Tuesday, July 15, 2008

A Visit to the Dry-Cleaners

No, I was not showing off my accurately made undergarments. I was not trying to walk blindfolded. I was not even trying to play hide-and-seek with my friends....

I had pulled up my new 1876 fluffy white and pink skirt covering my body up to my neck to keep it all clean as I rolled into my friend's vehicle for the brief ride over to the dance hall.

Well, I had the terrible misfortune of somehow brushing the pink taffeta train against a car tire, smearing black road grime on it. Oh no! And I tried so hard to keep that from happening.

So, off I trotted to the dry-cleaners a couple weeks ago to see if they could do anything for the blemished silk. I convinced them that all I wanted was the dark stains out (or at least lessened), and that they did not have to torture themselves in pressing my gathered monster.

I picked up my skirt today - and the stains were gone! You have to look really hard to see where they were too.

I was quite nervous as to how the skirt would turn out.
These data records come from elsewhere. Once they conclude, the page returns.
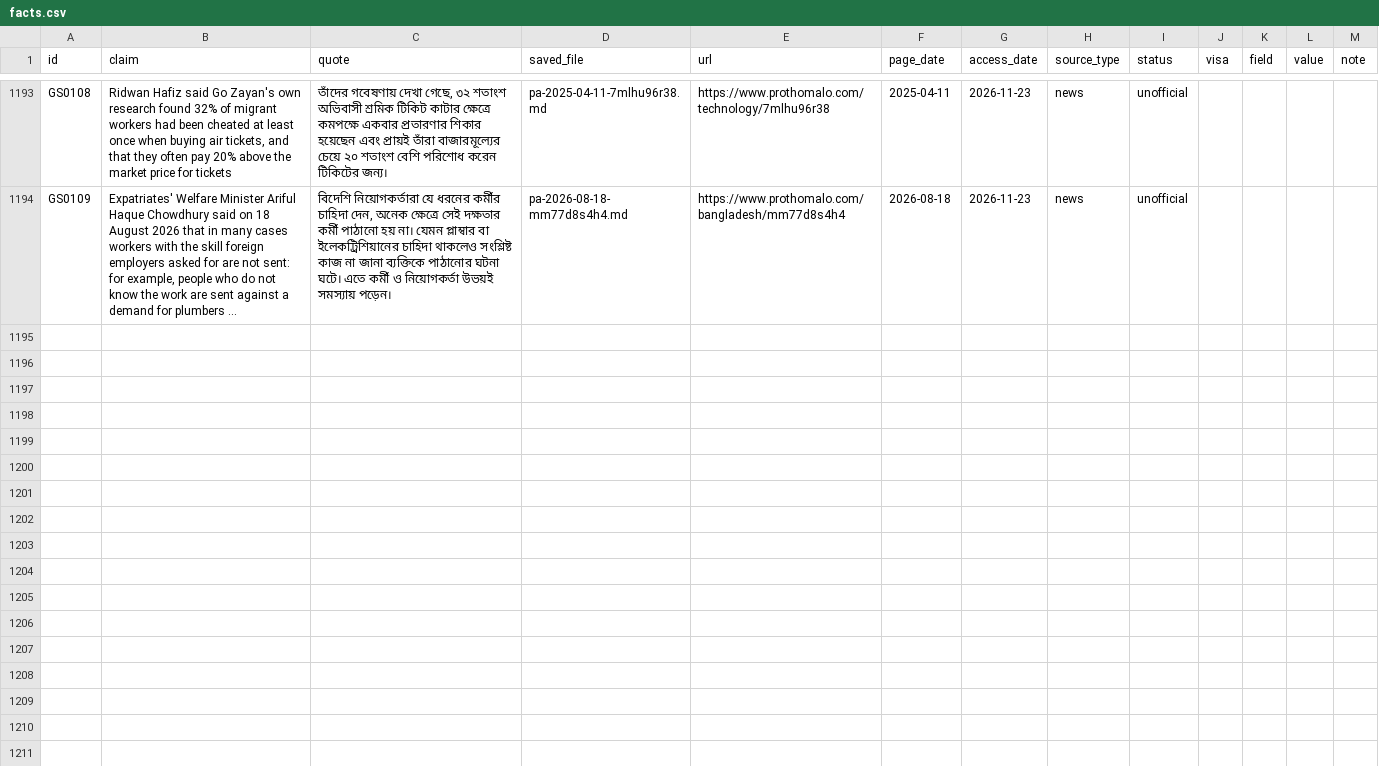
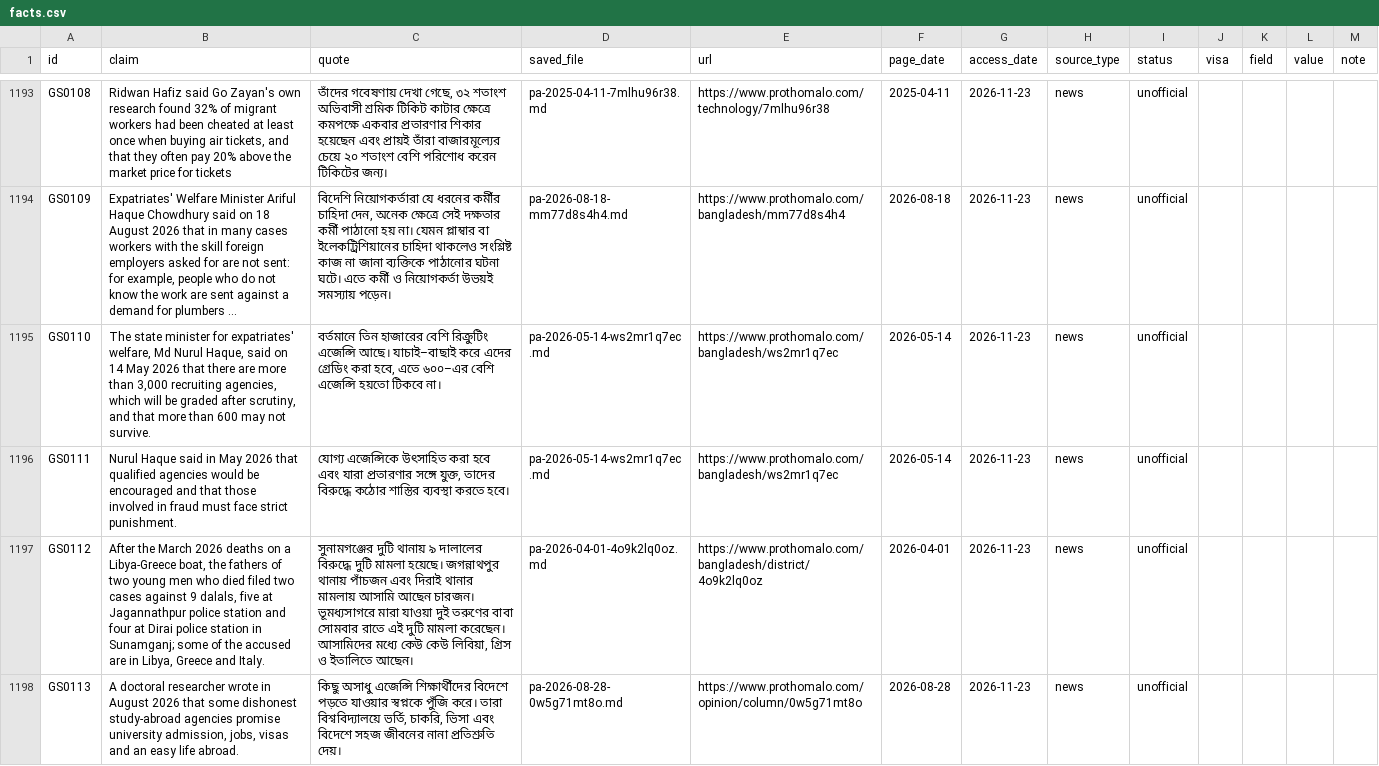
Before and after one commit to FiazAbrar/bsaisl-migration-knowledge-base, a CSV file: global/dalal-scams/facts.csv, drawn as a sheet; only a part is shown, gaps mark what is left out; long unchanged cells end in …; the diff covers the shown part only; the diff names each change by its address in the sheet, - before the commit and + after, or states it on an @@ line.

```diff
--- a/global/dalal-scams/facts.csv
+++ b/global/dalal-scams/facts.csv
+row 1195: GS0110 | The state minister for expatriates' welfare, Md Nurul Haque, said on 14 May 2026 that there are more than 3,000 recruiting agencies, which will be graded after scrutiny, and that more than 600 may not survive. | বর্তমানে তিন হাজারের বেশি রিক্রুটিং এজেন্সি আছে। যাচাই–বাছাই করে এদের গ্রেডিং করা হবে, এতে ৬০০–এর বেশি এজেন্সি হয়তো টিকবে না। | pa-2026-05-14-ws2mr1q7ec.md | https://www.prothomalo.com/bangladesh/ws2mr1q7ec | 2026-05-14 | 2026-11-23 | news | unofficial
+row 1196: GS0111 | Nurul Haque said in May 2026 that qualified agencies would be encouraged and that those involved in fraud must face strict punishment. | যোগ্য এজেন্সিকে উৎসাহিত করা হবে এবং যারা প্রতারণার সঙ্গে যুক্ত, তাদের বিরুদ্ধে কঠোর শাস্তির ব্যবস্থা করতে হবে। | pa-2026-05-14-ws2mr1q7ec.md | https://www.prothomalo.com/bangladesh/ws2mr1q7ec | 2026-05-14 | 2026-11-23 | news | unofficial
+row 1197: GS0112 | After the March 2026 deaths on a Libya-Greece boat, the fathers of two young men who died filed two cases against 9 dalals, five at Jagannathpur police station and four at Dirai police station in Sunamganj; some of the accused are in Libya, Greece and Italy. | সুনামগঞ্জের দুটি থানায় ৯ দালালের বিরুদ্ধে দুটি মামলা হয়েছে। জগন্নাথপুর থানায় পাঁচজন এবং দিরাই থানার মামলায় আসামি আছেন চারজন। ভূমধ্যসাগরে মারা যাওয়া দুই তরুণের বাবা সোমবার রাতে এই দুটি মামলা করেছেন। আসামিদের মধ্যে কেউ কেউ লিবিয়া, গ্রিস ও ইতালিতে আছেন। | pa-2026-04-01-4o9k2lq0oz.md | https://www.prothomalo.com/bangladesh/district/4o9k2lq0oz | 2026-04-01 | 2026-11-23 | news | unofficial
+row 1198: GS0113 | A doctoral researcher wrote in August 2026 that some dishonest study-abroad agencies promise university admission, jobs, visas and an easy life abroad. | কিছু অসাধু এজেন্সি শিক্ষার্থীদের বিদেশে পড়তে যাওয়ার স্বপ্নকে পুঁজি করে। তারা বিশ্ববিদ্যালয়ে ভর্তি, চাকরি, ভিসা এবং বিদেশে সহজ জীবনের নানা প্রতিশ্রুতি দেয়। | pa-2026-08-28-0w5g71mt8o.md | https://www.prothomalo.com/opinion/column/0w5g71mt8o | 2026-08-28 | 2026-11-23 | news | unofficial
```
Also changed, not shown: 3 added rows elsewhere in this file, global/dalal-scams/sources.csv, global/money/sources.csv, 46 other files.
I did notice that the hand of the fabrics were definitely changed - something had been done to the skirt. And the organdy base of the overskirt was a bit softer. I'm really hoping my mentor, Michelle, is right about organdy in that it "pops back up" when it's ironed.

And the batiste, even without ironing, doesn't look much different than when I took it in. Yea! I think just a quick steam will set this thing all right again.

So case in point: if you must dry clean your historical clothes, ask that they DO NOT PRESS them. One, it will save you money. Two, you made the clothes and therefore know how to press and iron them the way they should be.

But beware: Last year I took in my husband's Civil War sack coat for its once-a-year cleaning. I specifically said not to press, but alas - it came back pressed as a modern-day dinner jacket with a lapel. Hmmm.... The coat is flat front and buttons up to the neck with four center front buttons. How or why they pressed lapels into it I will never understand.

So remember: Demand they DO NOT PRESS your historical costumes.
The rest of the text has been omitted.